By Olivia Burgess
The Double-Edged Sword
I recently gave a Brown Bag talk on the Challenger space shuttle disaster, the events surrounding it, and its use as a case study for engineering education and communication. There was so much to cover that I couldn’t go into much detail on one of the most remembered and revered figures of the case study: engineer-turned-whistleblower Roger Boisjoly. To fill in those gaps, I’m dedicating this blog to Boisjoly.
About 73 seconds after the space shuttle Challenger launched on January 28, 1986, it exploded, killing all seven astronauts inside while viewers across the country–including school age children watching in their classrooms–witnessed the disaster on live TV.
According to the Rogers Commission, which investigated the disaster, the O-ring seal on Challenger’s solid rocket booster failed after becoming brittle due to cold temperatures. The Rogers Commission concluded that Morton Thiokol, the company contracted to build the solid rocket boosters, had ignored warnings about issues with O-Rings, and that NASA managers also failed to take the appropriate steps to ensure a safe flight.
The day before the launch, however, five engineers, including Boisjoly, grew concerned by the unexpectedly low temperatures on the day of the launch. There had been previous evidence that O-rings might fail to properly work in low temperatures, and Florida was experiencing record-setting lows. At a teleconference between Thiokol and NASA the night before the launch, Boisjoly and other Thiokol engineers recommended that the launch be delayed.
This was not the first time Boisjoly expressed passionate concern about O-ring safety. In the National Archives Catalog online, you can find an interoffice memo from Boisjoly to Vice President of Engineering Bob Lund written six months prior to the Challenger disaster. In the memo, Boisjoly expresses grave concern about O-ring erosion, including the prescient warning that failure could result in “a catastrophe of the highest order–loss of human life.”
Unfortunately, Boisjoly’s presentation and the appeals of the other engineers failed to convince NASA managers not to launch, partly because shuttles had successfully flown before. Damaged O-rings had become “acceptable risk.” Even if the primary O-ring failed, there was a secondary O-ring that had–up to that point–provided a safety net in case the primary O-ring did fail. If flights had been successful before, was there really a need to stall on this one?

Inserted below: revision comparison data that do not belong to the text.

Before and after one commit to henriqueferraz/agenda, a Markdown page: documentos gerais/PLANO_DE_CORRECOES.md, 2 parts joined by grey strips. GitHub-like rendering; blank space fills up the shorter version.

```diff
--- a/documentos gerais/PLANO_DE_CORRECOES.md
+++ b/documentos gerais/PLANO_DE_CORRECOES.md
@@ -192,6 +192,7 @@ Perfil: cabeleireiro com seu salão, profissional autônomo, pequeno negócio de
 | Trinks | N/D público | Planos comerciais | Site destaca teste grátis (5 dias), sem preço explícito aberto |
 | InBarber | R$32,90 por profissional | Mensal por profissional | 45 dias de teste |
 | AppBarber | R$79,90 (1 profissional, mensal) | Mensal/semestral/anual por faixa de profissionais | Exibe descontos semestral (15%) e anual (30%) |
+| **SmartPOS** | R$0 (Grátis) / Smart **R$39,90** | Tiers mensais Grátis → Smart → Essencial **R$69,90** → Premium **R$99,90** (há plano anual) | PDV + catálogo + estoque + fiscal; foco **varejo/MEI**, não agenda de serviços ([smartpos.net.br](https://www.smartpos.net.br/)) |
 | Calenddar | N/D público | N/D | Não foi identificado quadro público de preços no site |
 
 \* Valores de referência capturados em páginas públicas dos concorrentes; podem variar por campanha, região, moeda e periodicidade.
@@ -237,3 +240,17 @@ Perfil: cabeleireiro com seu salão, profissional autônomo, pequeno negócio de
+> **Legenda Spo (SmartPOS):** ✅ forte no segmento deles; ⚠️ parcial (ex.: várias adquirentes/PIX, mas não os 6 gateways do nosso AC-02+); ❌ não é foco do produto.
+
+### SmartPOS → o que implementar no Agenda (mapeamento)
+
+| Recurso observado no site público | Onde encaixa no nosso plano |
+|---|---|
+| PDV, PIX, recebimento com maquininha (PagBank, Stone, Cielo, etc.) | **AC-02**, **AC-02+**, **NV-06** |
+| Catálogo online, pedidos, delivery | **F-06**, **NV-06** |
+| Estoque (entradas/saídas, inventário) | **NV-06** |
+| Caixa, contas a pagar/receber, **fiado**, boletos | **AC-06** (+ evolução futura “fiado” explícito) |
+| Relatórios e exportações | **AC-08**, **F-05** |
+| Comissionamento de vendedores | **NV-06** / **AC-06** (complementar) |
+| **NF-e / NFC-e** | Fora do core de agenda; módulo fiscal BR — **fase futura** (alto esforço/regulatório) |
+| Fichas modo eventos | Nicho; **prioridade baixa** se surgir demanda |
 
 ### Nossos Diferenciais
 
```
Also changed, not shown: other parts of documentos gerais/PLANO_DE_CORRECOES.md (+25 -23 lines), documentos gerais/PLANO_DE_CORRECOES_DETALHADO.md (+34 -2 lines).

Boisjoly felt confident in his argument but defeated when it came to effecting any change. As he says in his own words describing his attempt to convince his audience:
I then grabbed the photographic evidence showing the hot gas blow-by and placed it on the table and, somewhat angered, admonished them to look and not ignore what the photos were telling us, namely, that low temperature indeed caused more hot gas blow-by in the joints. I too received the same cold stares as Arnie with looks as if to say, “Go away and don’t bother us with the facts.” At that moment I felt totally helpless and felt that further argument was fruitless, so I, too, stopped pressing my case.
Some of my students smartly question why Boisjoly didn’t do more. Why didn’t he continue to demand a change? Why didn’t he make any attempts to contact the astronauts or the news media and warn everyone of this impending danger? Hindsight makes these actions sound not only reasonable but necessary. However, at the teleconference, it was standard practice for engineers to express dissenting opinions, to argue over data, and then accept the decision of the team or the managers. He didn’t know the shuttle would explode and lives would be lost.
Boisjoly came into the limelight after testifying at the Rogers Commission hearings. He called the decision-making process the night before “unethical” and spoke out against the managers’ behavior. As you can imagine, this made it difficult for Boisjoly to remain at Thiokol, and he eventually resigned. The Challenger launch remained a key part of the rest of his career, and he traveled the country giving lectures on engineering ethics. For his integrity in speaking out against his employer, he was awarded the American Association for the Advancement of Science’s Prize for Scientific Freedom and Responsibility.
My students are unlikely to end up in a late-night teleconference weighing the risks of a space shuttle launch, but they may be in situations where their decisions help or hinder, in either small or significant ways, the communities where they work. Boisjoly is a figure worth remembering for these future engineers for the priority he put on protecting human life and maintaining ethical standards in engineering.